kpua
Apr 6, 2009, 09:58 AM
Like kainjow said, the UI in UIKit and AppKit are completely different, but they should be, considered one uses purely a touch interface, and the other is a traditional mouse/keyboard interface.

There are a lot of similar paradigms between UIKit and AppKit though. For example, both a UITableView and NSTableView have delegates and dataSources to populate and control them.

On the other hand, where in UIKit you usually architect your apps around UIViewControllers and UIViews (at least, I think that's true... I haven't done much UIKit work myself), with AppKit, you'll likely need to throw NSWindowController's and NSWindows in the mix too. I don't think you'll need to drastically modify your architecture, just add a little to it.

Since it seems like your app relies more on Core Graphics and audio APIs, I would be more concerned about the potential differences between those libraries on the phone vs the desktop. Unfortunately, I'm not aware of what differences there might be there.

kainjow
Apr 6, 2009, 10:07 AM
It's a custom UI, Core Graphics (with some particle animation rendered into a bitmap) with some text fields and buttons on top. Also audio synthesis using either Audio Unit RemoteIO or Audio Queues. Are there any major differences between UIKit and Cocoa AppKit that might require a major rewrite in these limited areas?

I'm not familiar with those audio APIs but if you have custom UIViews, it should be very easy to port those to NSViews, which has an almost identical drawRect: method.

Some of the UIImage functions that UIKit has for creating images to draw into can be done just as easily with NSImage and NSBitmapImageRep.

And since you're already using lots of CGContextRefs everywhere, the easiest way to get one from an NSView or an NSImage is:
CGContextRef ctx = (CGContextRef)[[NSGraphicsContext currentContext] graphicsPort];

ghayenga
Apr 6, 2009, 05:24 PM
It's a custom UI, Core Graphics (with some particle animation rendered into a bitmap) with some text fields and buttons on top. Also audio synthesis using either Audio Unit RemoteIO or Audio Queues. Are there any major differences between UIKit and Cocoa AppKit that might require a major rewrite in these limited areas?

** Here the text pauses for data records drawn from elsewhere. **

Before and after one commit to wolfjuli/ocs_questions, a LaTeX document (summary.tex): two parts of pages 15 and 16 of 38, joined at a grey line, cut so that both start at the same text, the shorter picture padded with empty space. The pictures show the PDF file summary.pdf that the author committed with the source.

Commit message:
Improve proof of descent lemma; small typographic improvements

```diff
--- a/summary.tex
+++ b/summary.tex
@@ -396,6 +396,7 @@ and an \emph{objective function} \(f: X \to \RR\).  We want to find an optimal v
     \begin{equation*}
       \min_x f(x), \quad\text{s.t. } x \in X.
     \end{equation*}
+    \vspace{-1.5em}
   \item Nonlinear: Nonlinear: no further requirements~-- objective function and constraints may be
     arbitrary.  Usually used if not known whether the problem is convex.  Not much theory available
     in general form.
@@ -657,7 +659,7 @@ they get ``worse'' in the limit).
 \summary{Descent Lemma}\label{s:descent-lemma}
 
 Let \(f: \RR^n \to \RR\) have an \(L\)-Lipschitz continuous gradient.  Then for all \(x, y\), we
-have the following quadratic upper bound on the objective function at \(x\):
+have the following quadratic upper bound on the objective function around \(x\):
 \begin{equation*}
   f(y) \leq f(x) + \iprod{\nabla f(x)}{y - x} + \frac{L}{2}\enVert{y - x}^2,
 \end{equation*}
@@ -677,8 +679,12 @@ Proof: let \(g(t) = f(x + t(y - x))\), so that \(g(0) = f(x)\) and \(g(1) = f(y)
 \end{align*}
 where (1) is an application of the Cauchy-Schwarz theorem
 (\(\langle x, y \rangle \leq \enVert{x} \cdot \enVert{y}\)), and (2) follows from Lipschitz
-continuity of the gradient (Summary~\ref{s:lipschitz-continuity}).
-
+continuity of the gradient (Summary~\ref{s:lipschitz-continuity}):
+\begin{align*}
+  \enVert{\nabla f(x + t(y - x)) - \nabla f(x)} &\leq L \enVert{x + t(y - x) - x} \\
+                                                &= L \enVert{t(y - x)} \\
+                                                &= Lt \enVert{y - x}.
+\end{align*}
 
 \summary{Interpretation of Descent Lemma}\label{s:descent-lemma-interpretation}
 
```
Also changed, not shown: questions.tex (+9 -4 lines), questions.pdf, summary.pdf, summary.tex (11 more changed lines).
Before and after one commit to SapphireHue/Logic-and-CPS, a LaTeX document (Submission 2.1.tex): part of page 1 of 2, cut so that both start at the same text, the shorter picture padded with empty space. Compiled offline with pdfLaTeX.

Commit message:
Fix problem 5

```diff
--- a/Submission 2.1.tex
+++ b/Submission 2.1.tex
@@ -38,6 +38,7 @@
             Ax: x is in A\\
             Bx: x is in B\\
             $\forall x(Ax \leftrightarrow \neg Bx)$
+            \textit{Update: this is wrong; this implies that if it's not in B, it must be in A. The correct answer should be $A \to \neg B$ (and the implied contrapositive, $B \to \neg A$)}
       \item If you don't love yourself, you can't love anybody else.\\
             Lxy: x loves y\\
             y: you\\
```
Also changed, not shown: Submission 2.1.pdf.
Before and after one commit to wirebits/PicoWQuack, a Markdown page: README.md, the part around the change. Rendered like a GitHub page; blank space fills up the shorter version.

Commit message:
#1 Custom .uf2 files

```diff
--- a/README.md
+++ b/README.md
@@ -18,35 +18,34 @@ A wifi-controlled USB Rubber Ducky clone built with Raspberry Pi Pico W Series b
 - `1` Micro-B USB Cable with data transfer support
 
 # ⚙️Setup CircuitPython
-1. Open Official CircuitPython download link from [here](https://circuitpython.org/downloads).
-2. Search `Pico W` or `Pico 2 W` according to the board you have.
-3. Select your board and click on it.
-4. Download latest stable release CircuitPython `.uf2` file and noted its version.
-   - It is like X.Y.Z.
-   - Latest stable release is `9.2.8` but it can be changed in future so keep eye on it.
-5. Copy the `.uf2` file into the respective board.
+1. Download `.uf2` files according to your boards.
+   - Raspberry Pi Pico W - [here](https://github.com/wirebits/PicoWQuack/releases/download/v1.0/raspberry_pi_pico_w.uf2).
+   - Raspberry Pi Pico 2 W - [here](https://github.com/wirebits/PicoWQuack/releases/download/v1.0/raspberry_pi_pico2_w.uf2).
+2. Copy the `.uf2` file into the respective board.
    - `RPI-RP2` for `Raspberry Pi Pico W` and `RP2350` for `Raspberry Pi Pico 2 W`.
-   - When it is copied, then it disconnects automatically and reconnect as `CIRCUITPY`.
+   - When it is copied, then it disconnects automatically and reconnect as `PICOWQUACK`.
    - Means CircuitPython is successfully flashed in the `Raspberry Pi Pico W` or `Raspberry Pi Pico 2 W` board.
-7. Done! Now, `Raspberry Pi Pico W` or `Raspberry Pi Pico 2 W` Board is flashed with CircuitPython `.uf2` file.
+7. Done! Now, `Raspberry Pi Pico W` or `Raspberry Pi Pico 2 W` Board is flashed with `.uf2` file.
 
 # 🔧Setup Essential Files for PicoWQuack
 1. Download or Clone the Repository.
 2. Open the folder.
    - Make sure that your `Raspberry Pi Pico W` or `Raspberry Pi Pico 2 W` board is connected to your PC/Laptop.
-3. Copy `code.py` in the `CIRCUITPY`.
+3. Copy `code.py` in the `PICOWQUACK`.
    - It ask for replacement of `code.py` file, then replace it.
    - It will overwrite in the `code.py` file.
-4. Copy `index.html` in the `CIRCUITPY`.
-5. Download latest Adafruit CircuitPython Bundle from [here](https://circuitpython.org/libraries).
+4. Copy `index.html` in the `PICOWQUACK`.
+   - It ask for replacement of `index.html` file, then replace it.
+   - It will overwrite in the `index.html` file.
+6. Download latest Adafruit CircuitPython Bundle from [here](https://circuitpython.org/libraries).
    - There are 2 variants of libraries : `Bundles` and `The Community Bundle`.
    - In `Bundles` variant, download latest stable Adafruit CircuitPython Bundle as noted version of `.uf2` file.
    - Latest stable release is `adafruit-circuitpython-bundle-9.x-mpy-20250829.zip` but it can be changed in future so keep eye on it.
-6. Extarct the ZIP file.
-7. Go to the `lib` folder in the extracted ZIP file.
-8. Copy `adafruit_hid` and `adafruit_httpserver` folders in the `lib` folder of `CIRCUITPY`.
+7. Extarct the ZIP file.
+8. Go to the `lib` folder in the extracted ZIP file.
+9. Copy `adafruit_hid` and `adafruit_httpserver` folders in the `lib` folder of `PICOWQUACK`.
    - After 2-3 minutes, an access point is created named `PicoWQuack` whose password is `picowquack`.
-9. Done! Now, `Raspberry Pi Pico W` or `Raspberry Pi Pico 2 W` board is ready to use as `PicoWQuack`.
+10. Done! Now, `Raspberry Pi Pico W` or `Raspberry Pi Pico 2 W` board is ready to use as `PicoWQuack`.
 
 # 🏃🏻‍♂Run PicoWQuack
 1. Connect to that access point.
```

I, at least, assume that it will be far far easier to port my current iPhone code than anything from my old pre-Carbon MacOS System 7 codebases (anyone here remember Consulair C, Lightspeed C or Think C?)

If you don't have a lot of UIViewControllers pushing and popping, and aren't using the touchesBegan, touchesMoved, touchesEnded parts of UIViews then switching to NSButtons and NSTextFields should be relatively minor changes. And it sounds like you don't have a complex iPhone specific UI design either.

Speaking as someone who has used both Lightspeed and Think C it will indeed be *far* easier to port your iPhone apps over to the Mac than update those old versions.